Your best bet is to “try before you buy” which means to go to some place where they rent kayaks, or search around for a “Demo Day” where various manufacturers bring their different models for people to try out.

3. a list of must haves are naturally the paddle, a PFD, a pump and a whistle or other suitable signaling device. If you think you will be going in rough water or could possible get caught in rough water also get a skirt.

4. I would guess that if you buy used you can get outfitted complete with a decent kayak for between $500 and a $1000 dollars.

If you want to go with a short recreation kayak from one of the big box stores you can get completely outfitted with new stuff, (junk) for under $500.

Hopes this helps a bit,



If you already canoe, you might have some sense of what length of trip you’d usually like to take. If that is closer to 12 miles than 6, you probably want to go for a kayak closer to 14’ than the 10’ starter rec boats. As alluring as that big cockpit may be at first, the boat’s lack of speed and tendency to be knocked around by wind will drive you nuts.

You don’t have to bend your knee any further back than you would comfortably seated on the ground, with legs out in front.

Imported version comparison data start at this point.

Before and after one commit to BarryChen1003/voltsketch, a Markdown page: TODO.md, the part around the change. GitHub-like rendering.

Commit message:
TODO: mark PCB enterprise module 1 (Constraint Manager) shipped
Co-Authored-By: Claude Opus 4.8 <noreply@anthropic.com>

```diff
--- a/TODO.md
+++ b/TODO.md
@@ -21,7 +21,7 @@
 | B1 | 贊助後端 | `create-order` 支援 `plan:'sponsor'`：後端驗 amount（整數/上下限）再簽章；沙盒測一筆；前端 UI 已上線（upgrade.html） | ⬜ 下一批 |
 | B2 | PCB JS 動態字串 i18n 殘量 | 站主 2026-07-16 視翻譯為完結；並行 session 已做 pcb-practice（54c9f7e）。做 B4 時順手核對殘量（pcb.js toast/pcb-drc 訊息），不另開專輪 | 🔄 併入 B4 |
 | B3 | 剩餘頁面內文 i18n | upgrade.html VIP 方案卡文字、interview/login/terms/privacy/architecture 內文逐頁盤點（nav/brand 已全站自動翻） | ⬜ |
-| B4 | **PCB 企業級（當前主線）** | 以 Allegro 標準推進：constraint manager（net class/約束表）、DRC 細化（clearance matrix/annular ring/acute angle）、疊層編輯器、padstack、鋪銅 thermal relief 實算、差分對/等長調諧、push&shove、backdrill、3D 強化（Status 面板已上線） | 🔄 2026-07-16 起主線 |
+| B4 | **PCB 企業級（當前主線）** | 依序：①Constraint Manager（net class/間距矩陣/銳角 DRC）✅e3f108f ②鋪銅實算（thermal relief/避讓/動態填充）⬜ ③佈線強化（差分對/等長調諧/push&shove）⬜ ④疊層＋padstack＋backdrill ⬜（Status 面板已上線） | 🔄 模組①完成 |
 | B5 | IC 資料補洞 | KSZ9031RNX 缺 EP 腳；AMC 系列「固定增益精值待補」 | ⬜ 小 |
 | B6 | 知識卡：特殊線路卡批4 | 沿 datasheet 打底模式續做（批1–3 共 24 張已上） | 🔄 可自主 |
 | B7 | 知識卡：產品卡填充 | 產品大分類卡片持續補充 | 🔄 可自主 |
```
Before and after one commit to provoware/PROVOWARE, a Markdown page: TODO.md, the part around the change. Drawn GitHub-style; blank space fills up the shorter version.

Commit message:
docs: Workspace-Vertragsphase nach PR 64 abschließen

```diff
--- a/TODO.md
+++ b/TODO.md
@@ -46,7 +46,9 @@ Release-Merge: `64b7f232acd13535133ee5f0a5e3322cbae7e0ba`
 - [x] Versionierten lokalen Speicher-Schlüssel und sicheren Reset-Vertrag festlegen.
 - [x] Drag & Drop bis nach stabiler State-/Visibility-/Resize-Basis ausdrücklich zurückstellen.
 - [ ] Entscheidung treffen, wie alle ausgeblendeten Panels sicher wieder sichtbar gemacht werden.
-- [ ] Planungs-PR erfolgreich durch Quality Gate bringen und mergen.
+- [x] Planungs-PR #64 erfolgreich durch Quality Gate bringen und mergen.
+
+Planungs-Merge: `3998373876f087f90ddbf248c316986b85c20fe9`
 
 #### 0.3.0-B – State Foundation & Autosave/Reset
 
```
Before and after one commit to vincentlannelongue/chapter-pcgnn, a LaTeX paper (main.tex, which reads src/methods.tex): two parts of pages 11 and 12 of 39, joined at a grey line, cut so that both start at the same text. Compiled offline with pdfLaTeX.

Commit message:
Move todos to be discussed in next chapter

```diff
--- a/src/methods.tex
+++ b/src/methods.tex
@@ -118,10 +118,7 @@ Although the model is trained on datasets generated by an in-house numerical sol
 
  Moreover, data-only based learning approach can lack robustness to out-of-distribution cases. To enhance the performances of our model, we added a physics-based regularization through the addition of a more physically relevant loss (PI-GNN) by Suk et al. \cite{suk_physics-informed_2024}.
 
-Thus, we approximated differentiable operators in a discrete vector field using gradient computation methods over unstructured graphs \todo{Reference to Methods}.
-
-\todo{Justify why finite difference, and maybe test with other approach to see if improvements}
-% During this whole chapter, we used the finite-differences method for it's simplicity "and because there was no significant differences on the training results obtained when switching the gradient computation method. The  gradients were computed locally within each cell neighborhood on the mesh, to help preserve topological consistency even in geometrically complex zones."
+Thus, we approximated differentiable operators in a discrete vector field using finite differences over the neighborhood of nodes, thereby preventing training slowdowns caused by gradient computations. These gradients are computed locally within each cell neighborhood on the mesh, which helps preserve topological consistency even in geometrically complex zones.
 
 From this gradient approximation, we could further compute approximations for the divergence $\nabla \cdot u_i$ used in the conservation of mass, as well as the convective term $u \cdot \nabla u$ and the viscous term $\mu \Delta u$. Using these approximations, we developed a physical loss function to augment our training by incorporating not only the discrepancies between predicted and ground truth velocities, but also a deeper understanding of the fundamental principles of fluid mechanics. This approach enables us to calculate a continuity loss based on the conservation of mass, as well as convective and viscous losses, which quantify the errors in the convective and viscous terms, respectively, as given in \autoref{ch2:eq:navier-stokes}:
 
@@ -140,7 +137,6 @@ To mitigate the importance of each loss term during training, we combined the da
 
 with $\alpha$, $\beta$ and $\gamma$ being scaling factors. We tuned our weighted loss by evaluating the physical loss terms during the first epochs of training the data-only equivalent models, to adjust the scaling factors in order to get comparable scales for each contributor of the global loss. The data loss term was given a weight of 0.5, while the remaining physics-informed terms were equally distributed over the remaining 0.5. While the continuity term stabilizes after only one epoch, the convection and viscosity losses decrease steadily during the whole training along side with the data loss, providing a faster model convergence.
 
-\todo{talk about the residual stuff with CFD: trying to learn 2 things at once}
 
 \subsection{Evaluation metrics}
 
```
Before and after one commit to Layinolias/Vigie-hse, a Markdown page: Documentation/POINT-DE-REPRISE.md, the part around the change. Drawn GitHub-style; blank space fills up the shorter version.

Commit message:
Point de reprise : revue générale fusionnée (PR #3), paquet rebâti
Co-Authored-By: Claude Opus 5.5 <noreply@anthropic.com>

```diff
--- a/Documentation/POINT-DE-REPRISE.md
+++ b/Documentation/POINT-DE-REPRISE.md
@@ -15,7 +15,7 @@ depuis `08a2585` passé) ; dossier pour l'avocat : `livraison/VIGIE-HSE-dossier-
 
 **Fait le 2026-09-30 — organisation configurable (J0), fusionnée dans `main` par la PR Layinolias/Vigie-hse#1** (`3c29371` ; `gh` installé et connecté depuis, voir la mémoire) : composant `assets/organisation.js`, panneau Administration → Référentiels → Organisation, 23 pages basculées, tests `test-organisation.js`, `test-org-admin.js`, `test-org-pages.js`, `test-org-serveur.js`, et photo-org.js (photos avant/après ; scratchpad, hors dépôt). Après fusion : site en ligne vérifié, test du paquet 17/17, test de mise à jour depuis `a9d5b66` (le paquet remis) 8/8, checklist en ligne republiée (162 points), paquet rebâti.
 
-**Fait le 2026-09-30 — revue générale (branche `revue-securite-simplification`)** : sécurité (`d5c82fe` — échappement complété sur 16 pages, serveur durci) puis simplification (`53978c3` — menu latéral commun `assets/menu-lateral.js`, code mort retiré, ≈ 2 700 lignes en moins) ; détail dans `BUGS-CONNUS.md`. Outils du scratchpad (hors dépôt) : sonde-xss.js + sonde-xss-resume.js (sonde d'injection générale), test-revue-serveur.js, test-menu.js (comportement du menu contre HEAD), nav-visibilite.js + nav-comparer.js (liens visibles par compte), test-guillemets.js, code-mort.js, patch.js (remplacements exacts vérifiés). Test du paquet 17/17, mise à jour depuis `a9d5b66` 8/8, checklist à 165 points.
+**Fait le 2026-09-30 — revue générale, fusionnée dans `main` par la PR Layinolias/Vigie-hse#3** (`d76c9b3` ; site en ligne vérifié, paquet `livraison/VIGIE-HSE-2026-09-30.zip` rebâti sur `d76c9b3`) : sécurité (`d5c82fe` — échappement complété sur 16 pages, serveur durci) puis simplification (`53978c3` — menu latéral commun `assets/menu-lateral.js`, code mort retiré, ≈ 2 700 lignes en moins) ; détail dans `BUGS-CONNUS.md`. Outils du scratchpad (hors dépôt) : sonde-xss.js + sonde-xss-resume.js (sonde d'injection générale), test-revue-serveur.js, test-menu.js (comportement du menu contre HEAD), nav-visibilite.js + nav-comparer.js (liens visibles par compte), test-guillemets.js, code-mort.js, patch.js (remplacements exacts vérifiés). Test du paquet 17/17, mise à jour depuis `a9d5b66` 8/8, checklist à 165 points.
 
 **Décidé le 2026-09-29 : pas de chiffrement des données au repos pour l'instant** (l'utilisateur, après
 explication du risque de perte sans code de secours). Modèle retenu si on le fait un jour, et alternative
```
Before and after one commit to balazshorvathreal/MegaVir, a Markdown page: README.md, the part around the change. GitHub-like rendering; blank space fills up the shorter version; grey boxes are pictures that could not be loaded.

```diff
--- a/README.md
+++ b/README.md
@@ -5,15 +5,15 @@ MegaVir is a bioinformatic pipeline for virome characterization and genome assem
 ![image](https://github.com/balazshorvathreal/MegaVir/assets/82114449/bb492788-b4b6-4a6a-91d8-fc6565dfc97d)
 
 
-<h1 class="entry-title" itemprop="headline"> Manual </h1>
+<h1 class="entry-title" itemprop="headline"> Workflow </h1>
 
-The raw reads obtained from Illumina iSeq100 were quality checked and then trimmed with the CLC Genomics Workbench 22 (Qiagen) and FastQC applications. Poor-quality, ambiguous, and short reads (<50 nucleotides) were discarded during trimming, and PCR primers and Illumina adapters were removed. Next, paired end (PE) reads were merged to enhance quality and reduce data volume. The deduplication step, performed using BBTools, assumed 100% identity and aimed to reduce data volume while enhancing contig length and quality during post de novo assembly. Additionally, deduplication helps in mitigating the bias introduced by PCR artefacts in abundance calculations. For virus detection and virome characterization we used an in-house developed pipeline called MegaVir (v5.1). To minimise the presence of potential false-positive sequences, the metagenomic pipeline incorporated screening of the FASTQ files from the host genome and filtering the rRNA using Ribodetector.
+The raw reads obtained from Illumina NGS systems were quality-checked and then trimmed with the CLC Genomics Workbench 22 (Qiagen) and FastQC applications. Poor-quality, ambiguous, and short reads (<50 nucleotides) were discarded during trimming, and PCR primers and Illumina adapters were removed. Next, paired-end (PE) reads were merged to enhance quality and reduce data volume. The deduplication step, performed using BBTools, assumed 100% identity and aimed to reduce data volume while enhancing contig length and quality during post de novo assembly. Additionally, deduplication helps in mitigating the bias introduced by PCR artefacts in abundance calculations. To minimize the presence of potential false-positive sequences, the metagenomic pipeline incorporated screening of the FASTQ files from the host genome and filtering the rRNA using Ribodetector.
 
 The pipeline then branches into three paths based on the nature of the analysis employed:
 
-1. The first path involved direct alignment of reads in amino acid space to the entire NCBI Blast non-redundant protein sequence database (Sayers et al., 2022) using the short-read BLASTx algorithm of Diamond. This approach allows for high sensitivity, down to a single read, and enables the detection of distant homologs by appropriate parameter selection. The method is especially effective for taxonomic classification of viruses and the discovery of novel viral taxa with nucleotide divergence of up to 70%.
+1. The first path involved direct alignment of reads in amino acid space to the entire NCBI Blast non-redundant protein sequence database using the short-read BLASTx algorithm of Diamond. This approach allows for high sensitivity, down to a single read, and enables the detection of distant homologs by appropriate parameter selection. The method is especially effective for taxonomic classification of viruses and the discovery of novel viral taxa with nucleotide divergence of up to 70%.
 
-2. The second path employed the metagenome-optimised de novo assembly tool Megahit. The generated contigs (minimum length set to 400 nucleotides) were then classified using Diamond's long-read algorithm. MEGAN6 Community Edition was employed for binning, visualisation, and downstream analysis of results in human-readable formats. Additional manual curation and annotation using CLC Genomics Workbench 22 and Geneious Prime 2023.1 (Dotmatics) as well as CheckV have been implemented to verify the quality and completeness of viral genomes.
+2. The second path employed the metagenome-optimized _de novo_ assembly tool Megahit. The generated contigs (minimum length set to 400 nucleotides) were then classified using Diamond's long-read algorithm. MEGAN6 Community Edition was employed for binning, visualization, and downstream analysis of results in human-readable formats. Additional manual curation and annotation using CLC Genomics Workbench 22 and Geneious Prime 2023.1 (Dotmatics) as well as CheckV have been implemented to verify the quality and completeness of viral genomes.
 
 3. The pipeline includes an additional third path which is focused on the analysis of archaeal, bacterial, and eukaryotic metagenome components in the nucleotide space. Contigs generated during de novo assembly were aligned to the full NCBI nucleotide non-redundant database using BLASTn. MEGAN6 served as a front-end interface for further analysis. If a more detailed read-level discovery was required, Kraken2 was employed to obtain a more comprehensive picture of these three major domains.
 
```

If that range of motion is very prescribed, you just may need a kayak with a higher front deck. A boat like the Carolina JackL mentions has that feature.

There are some issues with a loose, high fit in terms of controlling the boat, but if you are an average height or taller guy you should still be able to get a thigh under something for some control. Details can be handled by padding down with minicell to create a more custom fit and, frankly, some softness there. That is why your size matters.

As to the stuff you need, if you plan to paddle into colder weather you’ll need some closthing that’ll support that as well. Prices could vary around you, in this area for example the basics including clothing would run much closer to $1000 because of the climate.

Go rent one, first
If you haven’t even sat in one, you really should decide if you like it before you invest more time in this. Some folks find canoes meet their needs much better.

Need Info
Thanks guys for the feedback. I just got back from visiting the local kayak dealer in Garland Tx.

He had a good selection of models for sale and rent.

I think renting one first, or several types would be the ticket. That way I can decide what is most comfortable.